Hey, can you take a look at this?


This is one of the most common ways to ask for feedback - it’s a quick question, but it’s also vague. What exactly are you asking them to look at? And more important, what are you asking them to look for?


From company wide memos and press releases to professional bios and social media captions, it never hurts to have a second set of eyeballs on your writing. Feedback is fundamental in helping you sharpen your message and produce top quality content. It’s signaling your willingness and desire to improve your writing. The right approach and mindset can allow you to receive any feedback and implement it successfully.


But is asking, “can you take a look at this?” the best way to get accurate and impactful feedback? Not usually.
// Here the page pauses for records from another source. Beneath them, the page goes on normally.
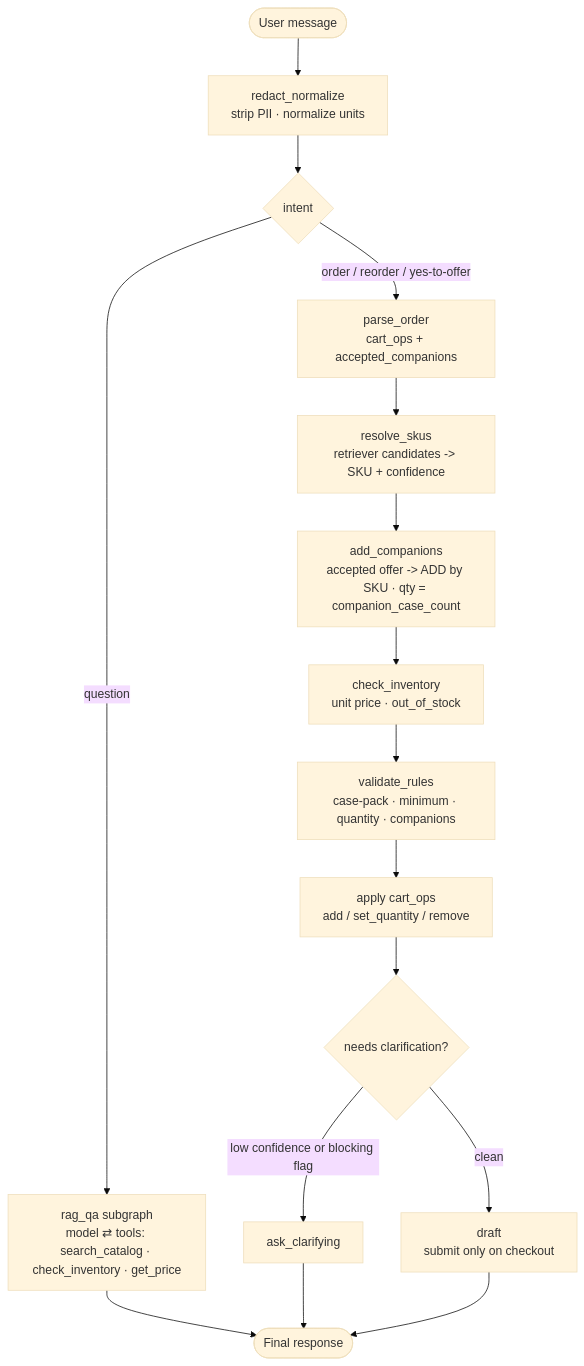
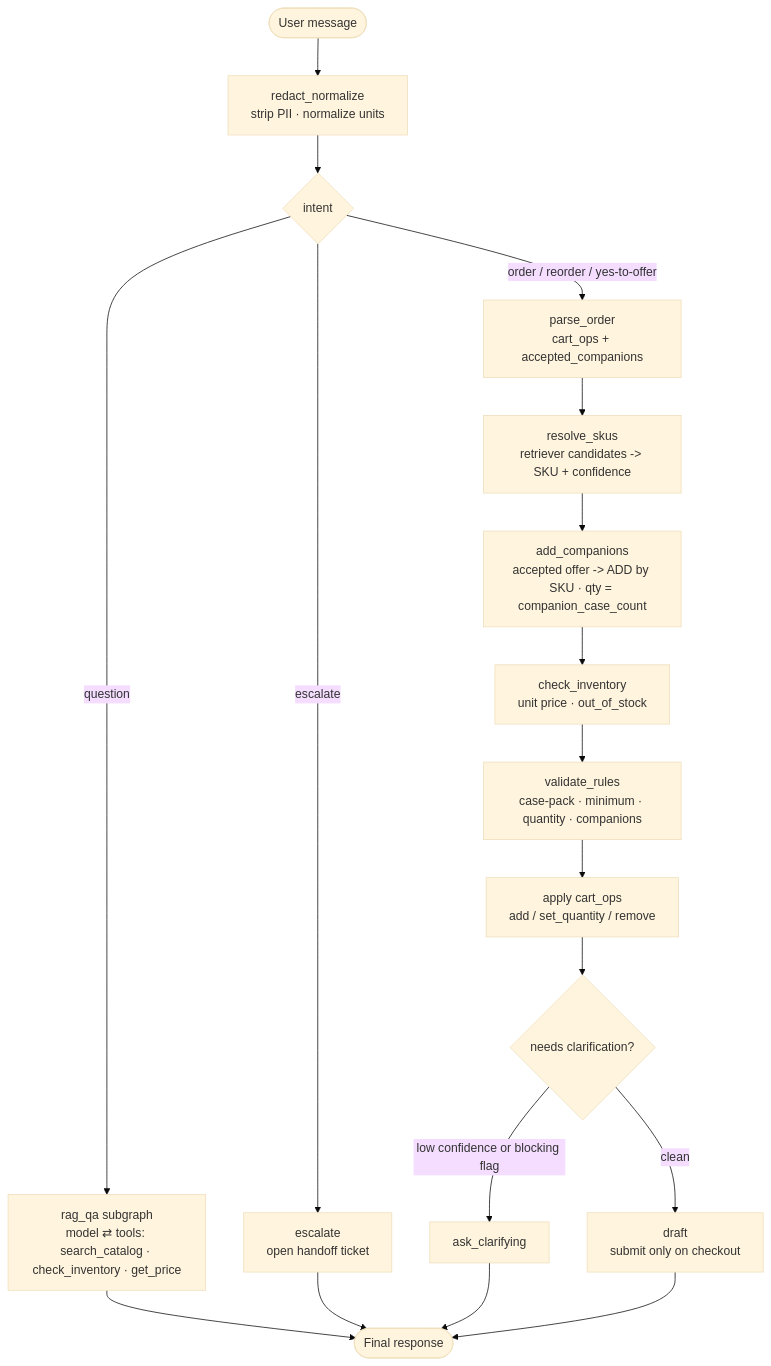
The diagram in README.md (caige13/wholesale-agent), drawn with Mermaid (base theme) before and after one commit. The commit also changed other lines of this file and 16 other files, not shown here.

First line of the commit message:
chore: tidy docs/comments/names, add escalation to the graph diagram, and sharpen order parsing

````diff
--- a/README.md
+++ b/README.md
@@ -87,18 +87,20 @@
 ```mermaid
 graph TD
     START([User message]) --> redact[redact_normalize<br/>strip PII · normalize units]
     redact --> intent{intent}
     intent -->|question| ragqa[rag_qa subgraph<br/>model ⇄ tools: search_catalog · check_inventory · get_price]
+    intent -->|escalate| escalate[escalate<br/>open handoff ticket]
     intent -->|order / reorder / yes-to-offer| parse[parse_order<br/>cart_ops + accepted_companions]
     parse --> resolve[resolve_skus<br/>retriever candidates -> SKU + confidence]
     resolve --> companions[add_companions<br/>accepted offer -> ADD by SKU · qty = companion_case_count]
     companions --> inv[check_inventory<br/>unit price · out_of_stock]
     inv --> validate[validate_rules<br/>case-pack · minimum · quantity · companions]
     validate --> apply[apply cart_ops<br/>add / set_quantity / remove]
     apply --> gate{needs clarification?}
     gate -->|low confidence or blocking flag| clarify[ask_clarifying]
     gate -->|clean| draft[draft<br/>submit only on checkout]
     ragqa --> done([Final response])
+    escalate --> done
     clarify --> done
     draft --> done
 ```
````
Asking for feedback is common among the toth shop team; we know the value in bringing in a fresh perspective. Overtime, we’ve also learned the value of asking for feedback in the right way.


Here are six tips for asking for feedback on writing:

1. rename it

Let’s be honest - the word ‘feedback’ has a tendency to make people cringe. It’s taken on a negative connotation and can easily spike your anxiety and the anxiety of the person you're asking for feedback from.


For the rest of this blog, I’ll continue to refer to it as ‘feedback’, but I encourage you to think of it as asking someone for notes or their thoughts.


2. know who to ask

It isn’t just how you ask, but also who you ask. Look for people who have the relevant knowledge and experience. At the same time, you want to ask people who you can trust from a professional standpoint - will they be constructive and respectful?


Once you’ve narrowed down the list, keep it narrow. We want to avoid editing by committee, which can make the entire feedback process messy and time-consuming. Instead, focus on identifying a trusted 1-2 people to turn to for reviewing. Your list might be different depending on the type of writing project you have.


3. be clear

Before you ask your identified reviewer, take the time to get clear on what you’re asking for and be specific with your feedback requests. The value of good feedback lies in the details and offering clear, specific instructions allows someone to focus their attention in a constructive way.


Quick example: Do you think this email sounds okay? vs. How does this email come across in terms of tone?


Quick example #2: What can I do to make this better? vs. What are 1-3 changes I could make so that the presentation is more clear and engaging?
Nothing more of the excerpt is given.